* _Assigned task_: From the entries below, work out how many lines contain the string "file"; answer with the number alone.

* _Source records_:
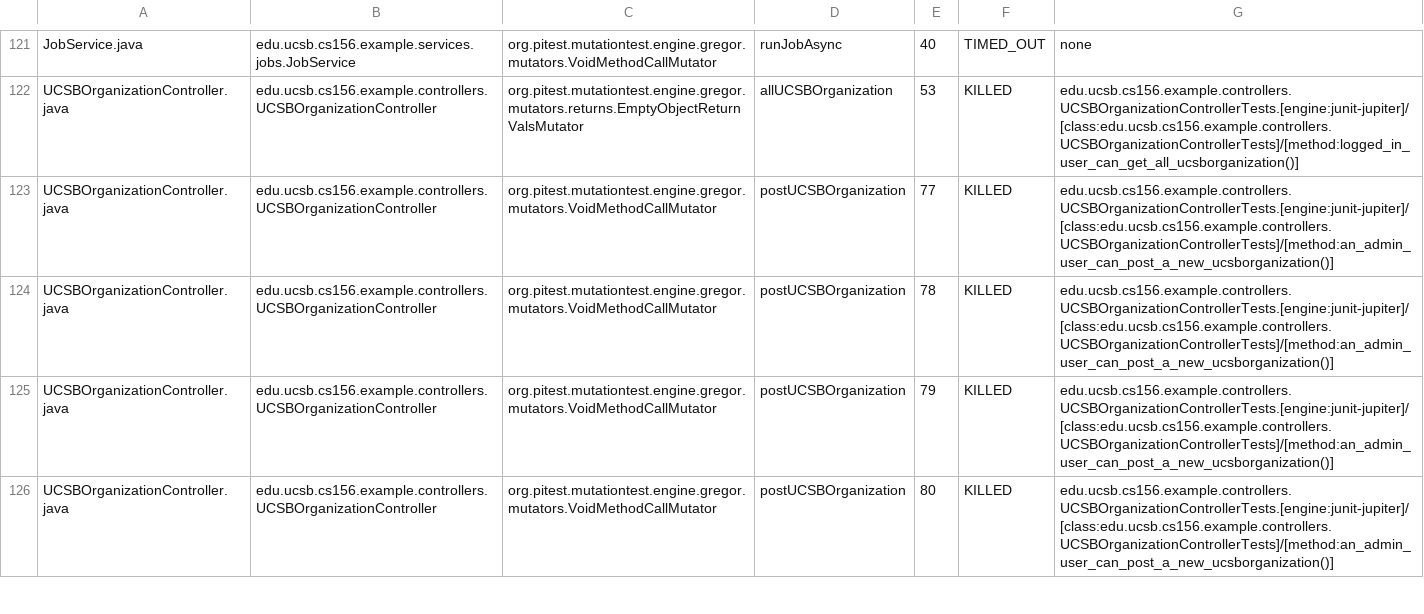
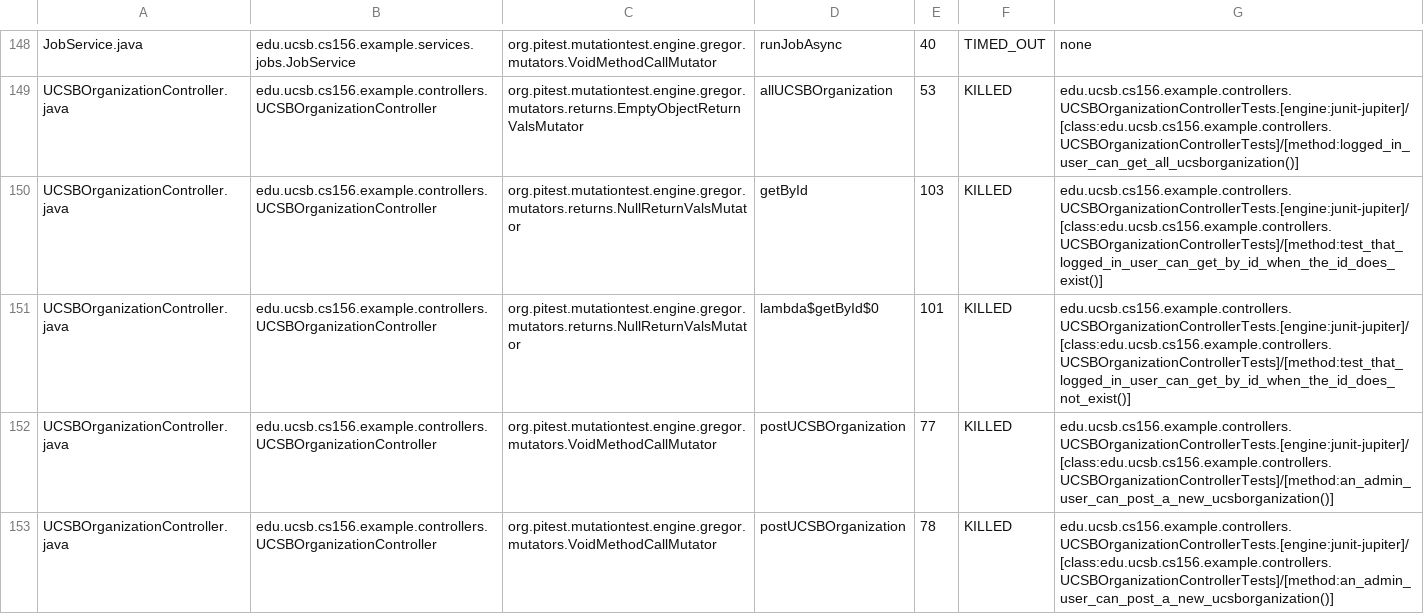
Before and after one commit to ucsb-cs156-s25/team01-s25-15, a CSV file: pitest/mutations.csv, drawn as a sheet; only a part is shown, gaps mark what is left out; the shorter side is filled out with more unchanged rows; the diff covers the shown part only.

Commit message:
Deploying to gh-pages from @ ucsb-cs156-s25/team01-s25-15@eb313865b1cd78736ce48cc4d9d188d79b46495f 🚀

```diff
--- a/pitest/mutations.csv
+++ b/pitest/mutations.csv
@@ -122,2 +149,4 @@ JobService.java,edu.ucsb.cs156.example.services.jobs.JobService,org.pitest.mutat
 UCSBOrganizationController.java,edu.ucsb.cs156.example.controllers.UCSBOrganizationController,org.pitest.mutationtest.engine.gregor.mutators.returns.EmptyObjectReturnValsMutator,allUCSBOrganization,53,KILLED,edu.ucsb.cs156.example.controllers.UCSBOrganizationControllerTests.[engine:junit-jupiter]/[class:edu.ucsb.cs156.example.controllers.UCSBOrganizationControllerTests]/[method:logged_in_user_can_get_all_ucsborganization()]
+UCSBOrganizationController.java,edu.ucsb.cs156.example.controllers.UCSBOrganizationController,org.pitest.mutationtest.engine.gregor.mutators.returns.NullReturnValsMutator,getById,103,KILLED,edu.ucsb.cs156.example.controllers.UCSBOrganizationControllerTests.[engine:junit-jupiter]/[class:edu.ucsb.cs156.example.controllers.UCSBOrganizationControllerTests]/[method:test_that_logged_in_user_can_get_by_id_when_the_id_does_exist()]
+UCSBOrganizationController.java,edu.ucsb.cs156.example.controllers.UCSBOrganizationController,org.pitest.mutationtest.engine.gregor.mutators.returns.NullReturnValsMutator,lambda$getById$0,101,KILLED,edu.ucsb.cs156.example.controllers.UCSBOrganizationControllerTests.[engine:junit-jupiter]/[class:edu.ucsb.cs156.example.controllers.UCSBOrganizationControllerTests]/[method:test_that_logged_in_user_can_get_by_id_when_the_id_does_not_exist()]
 UCSBOrganizationController.java,edu.ucsb.cs156.example.controllers.UCSBOrganizationController,org.pitest.mutationtest.engine.gregor.mutators.VoidMethodCallMutator,postUCSBOrganization,77,KILLED,edu.ucsb.cs156.example.controllers.UCSBOrganizationControllerTests.[engine:junit-jupiter]/[class:edu.ucsb.cs156.example.controllers.UCSBOrganizationControllerTests]/[method:an_admin_user_can_post_a_new_ucsborganization()]
```
Also changed, not shown: 1 added row, 1 removed row and 103 moved rows elsewhere in this file, 22 other files.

* _Response to the task_: 2